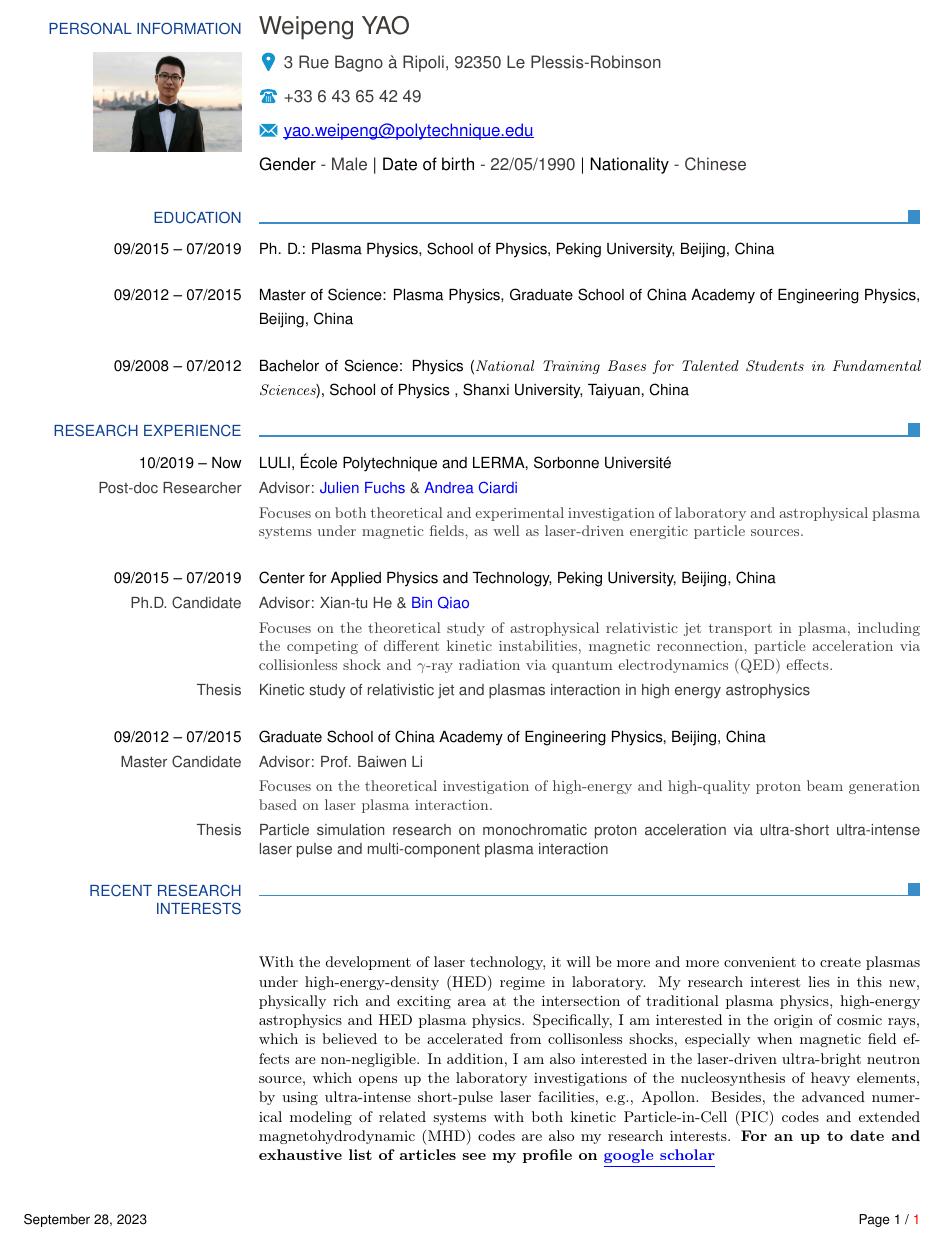
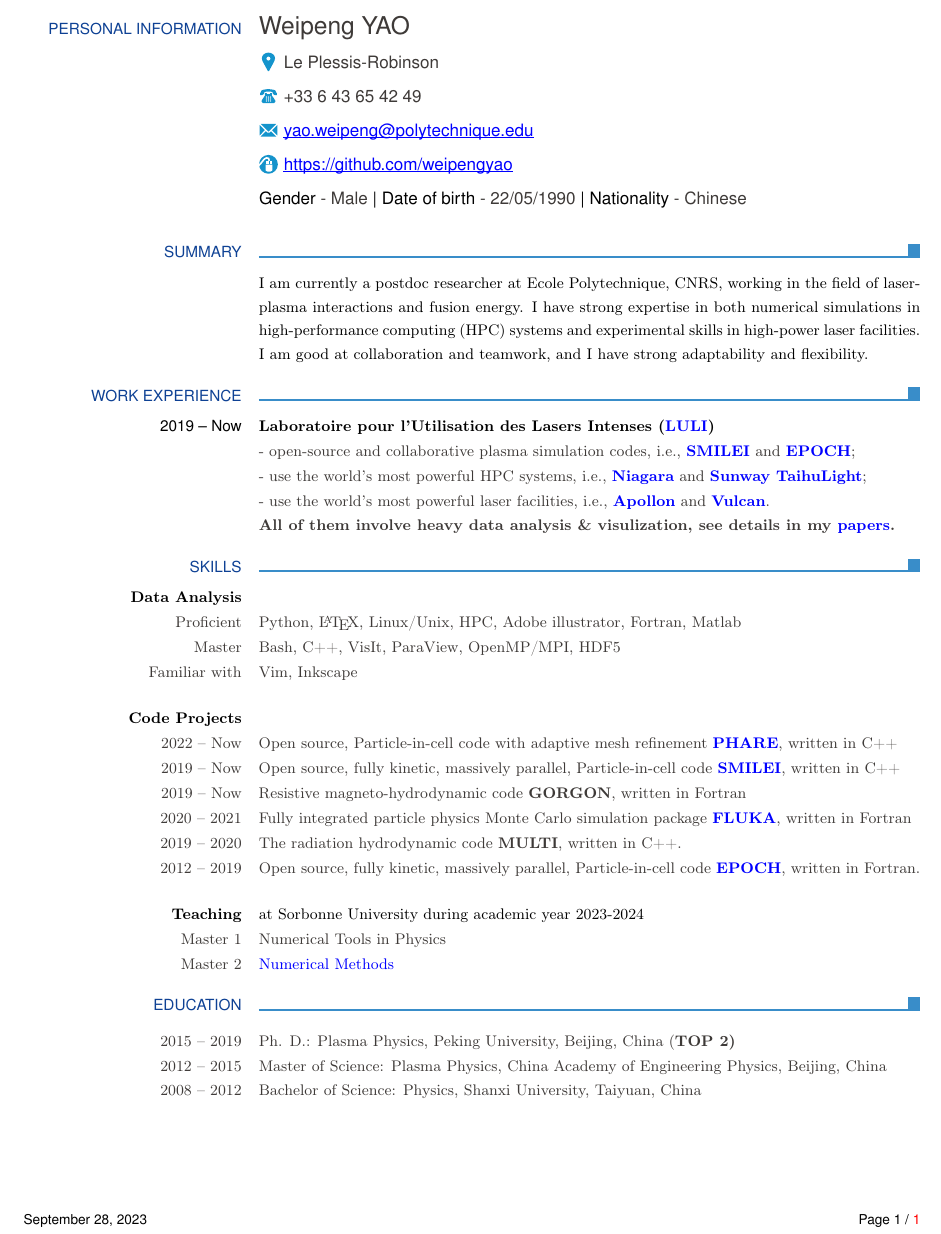
Before and after one commit to weipengyao/CV_YAO, a LaTeX CV (CV_tex/OnePage.tex): part of the page, cut so that both start at the same text. Compiled offline with pdfLaTeX.

Commit message:
polish the one-page version

```diff
--- a/CV_tex/OnePage.tex
+++ b/CV_tex/OnePage.tex
@@ -1,12 +1,12 @@
 \documentclass[english,a4paper,nologo,notitle]{europasscv}
 \ecvname{Weipeng YAO}
-\ecvaddress{3 Rue Bagno à Ripoli, 92350 Le Plessis-Robinson}
-\ecvtelephone{+33 6 43 65 42 49}
+\ecvaddress{Le Plessis-Robinson} \ecvtelephone{+33 6 43 65 42 49}
 \ecvemail{yao.weipeng@polytechnique.edu}
+\ecvhomepage{https://github.com/weipengyao}
 \ecvdateofbirth{- 22/05/1990}
 \ecvnationality{- Chinese}
 \ecvgender{- Male}
-\ecvpicture[width=1.2in]{Photo_WeipengYAO}
+% \ecvpicture[width=1.2in]{Photo_WeipengYAO}
 % \ecvpicture[width=0.8in]{yaowp.jpg}
 \ecvpictureleft
 \usepackage{hyperref}
@@ -31,38 +31,51 @@ urlcolor=csc,
 	\newpage
 	\ecvpersonalinfo
 
- 	\ecvsection{Education}
-		\ecvtitle{\color{black} 09/2015 -- 07/2019}{\color{black} \small Ph. D.: Plasma Physics, School of Physics, Peking University, Beijing, China}
-		\ecvtitle{\color{black} 09/2012 -- 07/2015}{ \color{black} \small Master of Science: Plasma Physics, Graduate School of China Academy of Engineering Physics, Beijing, China}
-  		\ecvtitle{\color{black} 09/2008 -- 07/2012}{ \color{black} \small Bachelor of Science: Physics ({\it National Training Bases for Talented Students in Fundamental Sciences}), School of Physics , Shanxi University, Taiyuan, China}
+ \ecvsection{Summary}
+ \ecvtitle{}{\small \rm  \color{black} I am currently a postdoc researcher at Ecole Polytechnique, CNRS, working in the field of laser-plasma interactions and fusion energy.
+ I have strong expertise in both numerical simulations in high-performance computing (HPC) systems and experimental skills in high-power laser facilities. I am good at collaboration and teamwork, and I have strong adaptability and flexibility.}
 
 
-\ecvsection{Research experience}
-	\ecvtitle{\color{black} 10/2019 -- Now}{\color{black} \small LULI, École Polytechnique and LERMA, Sorbonne Université}
-		\ecvitem{Post-doc Researcher}{Advisor: \href{https://portail.polytechnique.edu/luli/en/dr-julien-fuchs}{Julien Fuchs} \& \href{https://sites.google.com/site/andreaciardihomepage/home}{Andrea Ciardi} }
-		\ecvitem{}{\rm \small Focuses on both theoretical and experimental investigation of laboratory and astrophysical plasma systems under magnetic fields, as well as laser-driven energitic particle sources.}
 
-	\ecvtitle{\color{black} 09/2015 -- 07/2019}{\color{black} \small Center for Applied Physics and Technology, Peking University, Beijing, China}
-		\ecvitem{Ph.D. Candidate}{Advisor: Xian-tu He \& \href{https://faculty.pku.edu.cn/qiaobin/en/index.htm}{Bin Qiao} }
-		\ecvitem{}{\rm \small Focuses on the theoretical study of astrophysical relativistic jet transport in plasma, including the competing of different kinetic instabilities, magnetic reconnection, particle acceleration via collisionless shock and $\gamma$-ray radiation via quantum electrodynamics (QED) effects.}
-		\ecvitem{Thesis}{Kinetic study of relativistic jet and plasmas interaction in high energy astrophysics}
+ \ecvsection{Work Experience}
+	\ecvtitle{\color{black} 2019 -- Now}{\color{black} \small \bf Laboratoire pour l'Utilisation des Lasers Intenses (\href{https://luli.ip-paris.fr/chercheurs/equipes-de-recherche/sprint-sources-de-particules-rayonnement-intenses}{LULI})}
+	% \ecvitem{Post-doc Researcher}{Advisor: \href{https://portail.polytechnique.edu/luli/en/dr-julien-fuchs}{Julien Fuchs} \& \href{https://sites.google.com/site/andreaciardihomepage/home}{Andrea Ciardi} }
+    % \ecvitem{}{\rm \small \bf Investigation of plasma interacting with high-power lasers and strong magnetic fields:}
+    \ecvitem{}{\rm  - open-source and collaborative plasma simulation codes, i.e., \textbf{\href{https://smileipic.github.io/Smilei/}{SMILEI}} and \textbf{\href{https://epochpic.github.io/}{EPOCH}};}
+    \ecvitem{}{\rm - use the world's most powerful HPC systems, i.e., \textbf{\href{https://www.scinethpc.ca/niagara/}{Niagara}} and \textbf{\href{https://en.wikipedia.org/wiki/Sunway_TaihuLight}{Sunway TaihuLight}};}
+    \ecvitem{}{\rm  - use the world's most powerful laser facilities, i.e., \textbf{\href{https://apollonlaserfacility.cnrs.fr/en/home/}{Apollon}} and \textbf{\href{https://www.clf.stfc.ac.uk/Pages/Vulcan-laser.aspx}{Vulcan}}.}
+    \ecvitem{}{\bf \small All of them involve heavy data analysis \& visulization, see details in my {\href{https://scholar.google.com/citations?user=gzxsWFIAAAAJ&hl=en}{papers}}.}
 
-	% \ecvtitle{\color{black} 01/12/2017 -- 29/12/2017}{\color{black} \small Shanghai Institute of Laser Plasma, China Academy of Engineering Physics, Shanghai, China}
-	% 	\ecvitem{Experimental participant}{Advisor: Prof. Wenbin Pei}
-	% 	\ecvitem{}{\rm \small Focuses on the asymmetrical laser-driven magnetic reconnection (MR) using proton radiography at SG-II-upgrade laser facility.}
+ \ecvsection{Skills}
+	\ecvtitle{\color{black} \bf Data Analysis}{}
+		\ecvitem{  \rm Proficient }{ \rm  Python, \LaTeX, Linux/Unix, HPC, Adobe illustrator, Fortran, Matlab}
+		\ecvitem{  \rm Master }{  \rm Bash, C++,  VisIt, ParaView, OpenMP/MPI, HDF5}
+		\ecvitem{ \rm Familiar with }{ \rm  Vim,  Inkscape}
 
-	\ecvtitle{\color{black} 09/2012 -- 07/2015}{\color{black} \small Graduate School of China Academy of Engineering Physics, Beijing, China}
-		\ecvitem{Master Candidate}{Advisor: Prof. Baiwen Li}
-		\ecvitem{}{\rm \small Focuses on the theoretical investigation of high-energy and high-quality proton beam generation based on laser plasma interaction.}
-		\ecvitem{Thesis}{Particle simulation research on monochromatic proton acceleration via ultra-short ultra-intense laser pulse and multi-component plasma interaction}
+	\ecvtitle{\color{black} \bf Code Projects}{}
+	\ecvitem{\rm 2022 -- Now }{\small  \rm Open source, Particle-in-cell code with adaptive mesh refinement \textbf{\href{https://pharehub.github.io/}{PHARE}}, written in C++}
 
+        \ecvitem{\rm 2019 -- Now }{\small  \rm Open source, fully kinetic, massively parallel, Particle-in-cell code \textbf{\href{https://smileipic.github.io/Smilei/}{SMILEI}}, written in C++}
+		\ecvitem{\rm 2019 -- Now }{\small  \rm  Resistive magneto-hydrodynamic code \textbf{GORGON}, written in Fortran}
+		% \ecvitem{\rm 2019 - 2021 }{\small  \rm Proficient in particle module in 3D Ex-MHD code GORGON, written by Fortran.}
+        \ecvitem{\rm 2020 -- 2021 }{\small  \rm Fully integrated particle physics Monte Carlo simulation package \textbf{\href{http://www.fluka.org/fluka.php}{FLUKA}}, written in Fortran}
+		\ecvitem{\rm 2019 -- 2020 }{\small  \rm The radiation hydrodynamic code \textbf{MULTI}, written in C++.}
+		% \ecvitem{\rm 2018 - 2019 }{\small  \rm Familiar with the HEDP Simulation using FLASH Code.}
+		\ecvitem{\rm 2012 -- 2019 }{\small  \rm Open source, fully kinetic, massively parallel, Particle-in-cell code \textbf{\href{https://epochpic.github.io/}{EPOCH}}, written in Fortran.}
 
-\ecvsection{Recent Research Interests}
+  \ecvtitle{\color{black} \bf Teaching}{\color{black} \rm \small  at Sorbonne University during academic year 2023-2024}
+		\ecvitem{  \rm Master 1 }{ \rm  Numerical Tools in Physics}
+		\ecvitem{  \rm Master 2 }{  \rm \href{https://github.com/weipengyao/Teaching_M2_2023}{Numerical Methods}}
 
-	\ecvitem{}{\color{black}  \rm With the development of laser technology, it will be more and more convenient to create plasmas under high-energy-density (HED) regime in laboratory. My research interest lies in this new, physically rich and exciting area at the intersection of traditional plasma physics, high-energy astrophysics and HED plasma physics.
-    Specifically, I am interested in the origin of cosmic rays, which is believed to be accelerated from collisonless shocks, especially when magnetic field effects are non-negligible. In addition, I am also interested in the laser-driven ultra-bright neutron source, which opens up the laboratory investigations of the nucleosynthesis of heavy elements, by using ultra-intense short-pulse laser facilities, e.g., Apollon. Besides, the advanced numerical modeling of related systems with both kinetic Particle-in-Cell (PIC) codes and extended magnetohydrodynamic (MHD) codes are also my research interests.
-    \bf For an up to date and exhaustive list of articles see my profile on {\href{https://scholar.google.com/citations?hl=en&user=gzxsWFIAAAAJ}{\underline{google scholar}}}
-    }
+ \ecvsection{Education}
+
+		\ecvitem{\rm 2015 -- 2019}{ \rm  Ph. D.: Plasma Physics, Peking University, Beijing, China (\bf TOP 2)}
+            % \ecvitem{Thesis}{Kinetic study of relativistic jet and plasmas interaction in high energy astrophysics}
+
+		\ecvitem{\rm 2012 -- 2015}{ \rm  Master of Science: Plasma Physics, China Academy of Engineering Physics, Beijing, China}
+            % \ecvitem{Thesis}{Particle simulation research on monochromatic proton acceleration via ultra-short ultra-intense laser pulse and multi-component plasma interaction}
+
+  		\ecvitem{\rm  2008 -- 2012}{  \rm  Bachelor of Science: Physics, Shanxi University, Taiyuan, China}
 
 
   	\end{europasscv}
```
Also changed, not shown: CV_tex/yaowp.tex (+32 -30 lines).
_ _ _
--- ABOUT THIS EXERCISE ---
Please show every line of the records that holds the word "ecvtelephone".

--- TASK RESULT ---
-\ecvtelephone{+33 6 43 65 42 49}
+\ecvaddress{Le Plessis-Robinson} \ecvtelephone{+33 6 43 65 42 49}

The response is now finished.